Have an agenda and be prepared to recap
Before you begin the mock call, make sure each person in the interview has an assigned position for the role-play, whether it's the CEO, CFO, etc. Then, start the exercise by setting the agenda for the call and confirming how much time you have before the group has to drop for other appointments.
A good example agenda looks like this:
Recap of the last call
Business use case
You might be asking how there could be a recap if there was no last call. If this is a demo call (most interview prompts are demos), there was likely a discovery call before this stage in the real-world sales cycle. Create the recap from scratch and get all stakeholders aligned with the pain points of the business before you start presenting slides.
Here’s a sample script for starting the recap conversation:
"In my last call with (stakeholder name), she relayed to me some of the key pain points and opportunities of the business. From what I understood, it sounds like your business is experiencing (XYZ pain points) and is looking to solve this issue in the first half of this year. I'd love to hear from (other stakeholder’s name) about how you view these pain points and opportunities for the business this year. Are there any other pain points I might have missed in the previous conversation?”
This approach is a great Segway into qualifying questions.
Qualifying questions are the most powerful element of any sales exercise. Every employer wants to understand that you can discover pain, listen and create urgency to buy. Many candidates read interview prompts and focus on the slides. Instead, you should take the time to understand your prospect’s needs.
Questions, and the order in which you ask them, help to control the flow of the conversation. If you've done your homework, you'll naturally come up with a list of questions, but in a mock pitch there are a few questions you should make sure you walk away knowing the answers to:
What is the business’s pain point related to your product?

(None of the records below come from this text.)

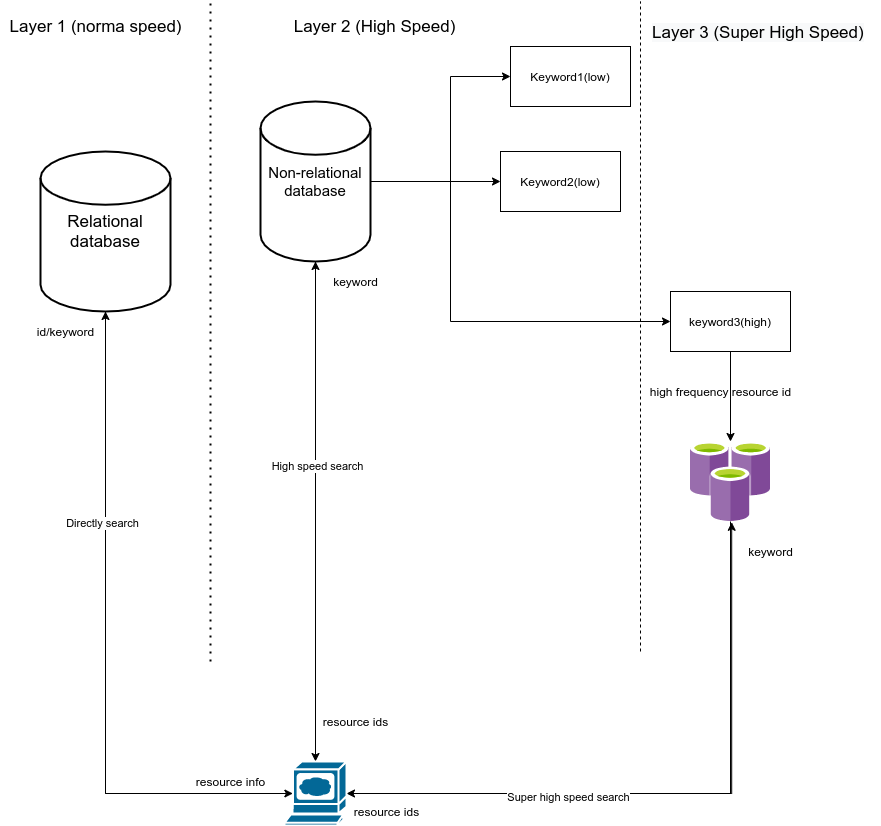
Above: assets/Concurrent search.png in devilyouwei/MU-thesis (draw.io), before the change. Source tidied: cells renumbered, new cells last; positions are measured from the earlier drawing's top-left corner, leaving out a move shared by most shapes.
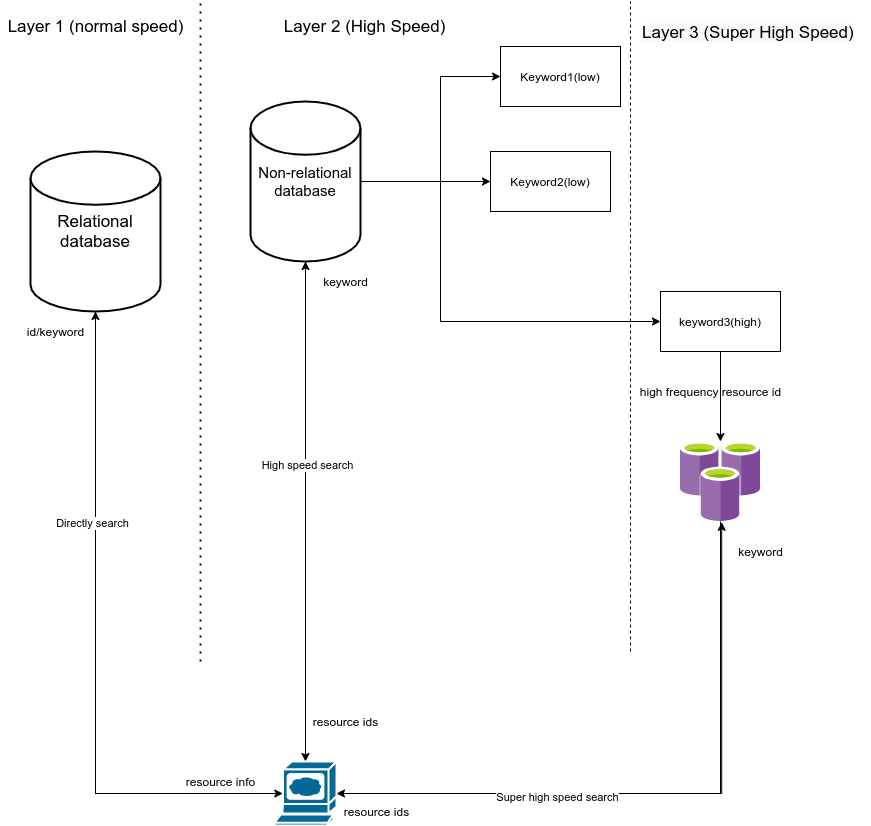
The same file after the commit.

The edit, as a diff of the source:
```diff
@@ -117,8 +117,8 @@
         <mxPoint x="210" as="targetPoint" />
       </mxGeometry>
     </mxCell>
-    <mxCell id="30" value="&lt;font style=&quot;font-size: 17px&quot;&gt;Layer 1 (norma speed)&lt;/font&gt;" style="text;html=1;align=center;verticalAlign=middle;" parent="1" vertex="1">
-      <mxGeometry y="15" width="190" height="20" as="geometry" />
+    <mxCell id="30" value="&lt;font style=&quot;font-size: 17px&quot;&gt;Layer 1 (normal speed)&lt;/font&gt;" style="text;html=1;align=center;verticalAlign=middle;" parent="1" vertex="1">
+      <mxGeometry x="10" y="15" width="190" height="20" as="geometry" />
     </mxCell>
     <mxCell id="31" value="&lt;font style=&quot;font-size: 17px&quot;&gt;Layer 2 (High Speed)&lt;/font&gt;" style="text;html=1;align=center;verticalAlign=middle;" parent="1" vertex="1">
       <mxGeometry x="284" y="15" width="180" height="20" as="geometry" />
```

How urgently do they need to solve this pain point? What's the timeline?
What is their buying process?
Who are all the stakeholders that need to sign off before a deal can be finalized?
How will they measure success once the product is in their hands?
Do they have a dedicated budget for solving this pain point, or will they need to create one?
What happens if they do nothing about the pain point? What’s the impact on the business?
DO NOT read each question back to back. Instead, ask follow-up questions to your questions. Active listening is critical to be great at sales, so it’s important to prove that you clearly have that skill.
Make sure every person in the room participates in the discussion. If someone is being quiet in the background, call them out by specifically directing a question at them.
Qualifying questions open the door for stakeholders to do more talking. You’ll know if you did well if the stakeholders spoke more than you did during the demo.